What constitutes real criminal-justice reform?
Advocates have warned for years that it’s a mistake to limit sentencing reforms to nonviolent drug offenses. Marie Gottschalk explores this in depth in a penetrating critique of the reform movement in Caught: The Prison State and the Lockdown of American Politics, where she talks about the policies aimed only at “non, non, nons” (nonviolent, nonserious, nonsexual offenses).
In fact, dividing the criminal world into violent and nonviolent is a “demonstrably false” construct to begin with, as Katherine Beckett argued in this recent American Prospect article, in part because drug offenders often have committed violence, while violent offenders are among the least likely to commit new offenses.
And yet public opinion favors reducing our over-reliance on prisons — but not for the majority of prisoners who are serving long sentences for violence and other serious offenses. Perhaps that’s because the public believes, against all evidence, that crime remains in a perpetual upward spiral (actually, and despite alarming spikes in some cities’ violent crime recently, crime of all types has fallen dramatically for the past 20-plus years).
In my latest article, written for TakePart, I look at the ups and downs of criminal-justice reform in a deep-red state, Oklahoma, and ask whether its efforts are doomed to irrelevance. The state can barely make progress toward the most minimal drug-offense reforms, much less toward reforms that might put a bigger dent in a system that practically everyone involved agrees is unaffordable, ineffective, and overly punitive.

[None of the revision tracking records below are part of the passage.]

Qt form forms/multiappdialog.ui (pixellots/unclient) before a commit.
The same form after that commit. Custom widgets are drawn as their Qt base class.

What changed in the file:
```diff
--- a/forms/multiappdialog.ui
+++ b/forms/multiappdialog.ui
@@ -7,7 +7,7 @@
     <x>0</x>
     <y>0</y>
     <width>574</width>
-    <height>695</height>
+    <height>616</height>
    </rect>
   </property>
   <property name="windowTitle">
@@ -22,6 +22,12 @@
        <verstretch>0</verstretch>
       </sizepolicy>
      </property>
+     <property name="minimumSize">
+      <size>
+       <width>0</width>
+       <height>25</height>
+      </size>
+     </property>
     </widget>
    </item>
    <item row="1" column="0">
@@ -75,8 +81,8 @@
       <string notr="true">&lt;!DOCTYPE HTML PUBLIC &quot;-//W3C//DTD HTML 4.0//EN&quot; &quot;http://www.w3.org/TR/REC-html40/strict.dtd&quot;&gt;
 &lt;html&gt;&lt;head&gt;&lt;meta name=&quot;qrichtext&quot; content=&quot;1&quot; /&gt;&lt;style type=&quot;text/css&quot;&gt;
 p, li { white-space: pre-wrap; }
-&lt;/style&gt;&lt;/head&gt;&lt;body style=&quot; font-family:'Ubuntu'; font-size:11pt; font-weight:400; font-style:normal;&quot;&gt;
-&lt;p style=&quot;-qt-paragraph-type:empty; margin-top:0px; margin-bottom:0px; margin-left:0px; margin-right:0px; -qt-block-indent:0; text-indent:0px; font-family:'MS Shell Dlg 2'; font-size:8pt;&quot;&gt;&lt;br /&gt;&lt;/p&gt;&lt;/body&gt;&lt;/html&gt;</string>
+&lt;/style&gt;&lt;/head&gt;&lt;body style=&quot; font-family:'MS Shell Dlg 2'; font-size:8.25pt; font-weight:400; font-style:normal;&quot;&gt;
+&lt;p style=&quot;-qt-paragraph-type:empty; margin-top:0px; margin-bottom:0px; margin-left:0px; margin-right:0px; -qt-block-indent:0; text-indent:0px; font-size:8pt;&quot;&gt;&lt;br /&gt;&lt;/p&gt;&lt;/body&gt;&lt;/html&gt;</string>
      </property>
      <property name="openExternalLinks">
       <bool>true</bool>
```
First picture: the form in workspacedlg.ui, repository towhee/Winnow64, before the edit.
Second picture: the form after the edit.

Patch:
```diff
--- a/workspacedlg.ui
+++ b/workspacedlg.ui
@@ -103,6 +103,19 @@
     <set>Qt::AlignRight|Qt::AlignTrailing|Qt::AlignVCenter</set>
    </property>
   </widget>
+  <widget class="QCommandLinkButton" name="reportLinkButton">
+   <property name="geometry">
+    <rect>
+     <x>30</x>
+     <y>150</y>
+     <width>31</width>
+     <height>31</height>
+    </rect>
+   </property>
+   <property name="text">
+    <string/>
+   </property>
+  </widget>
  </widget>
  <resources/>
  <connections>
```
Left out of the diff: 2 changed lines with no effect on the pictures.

The story is about more than just Oklahoma. It’s a look at justice reinvestment, a nonpartisan approach to reducing mass incarceration through policies aimed at achieving lower crime and lower imprisonment. Researchers in dozens of states have found savings in reducing the use of prisons, and advised plowing those savings into crime prevention programs. Conservatives from groups like Right on Crime support such efforts. For some on the left, that’s enough reason to oppose it, or at least look at it very skeptically. But, like many other red states that have gone before it, Oklahoma is trying to take these baby steps before making bolder moves. The question is whether success, as they define it, will be enough.
The timing of this assessment of Oklahoma’s fitful progress coincidentally comes as Congress admits it is too divided to take up the modest reforms — focused mainly on nonviolent drug offenses — that it has wrestled with, and watered down in efforts at compromise, for the past couple of years.
My story appears in a package of stories on criminal justice titled “Violence and Redemption,” with stories on rehabilitation programs for people who committed violent offenses (by Rebecca McCray), forgiveness and victim-offender dialog (by Jessica Pishko), and several others as part of TakePart’s “Big Issues” series, an ambitious project using longform journalism to explore … yes, big issues. This was my second story for TakePart, which is part of the documentary and film production company Participant Media. Last December I wrote about police reform, with a look at what’s happening in Minneapolis. I appreciate this publication’s dedication to telling in-depth stories about criminal justice, as part of its larger agenda promoting social awareness. What my editors and I liked about both stories is that they defied easy answers. They are, instead, about the struggle to address crime in constructive ways — and in ways that move beyond the broken systems of the past.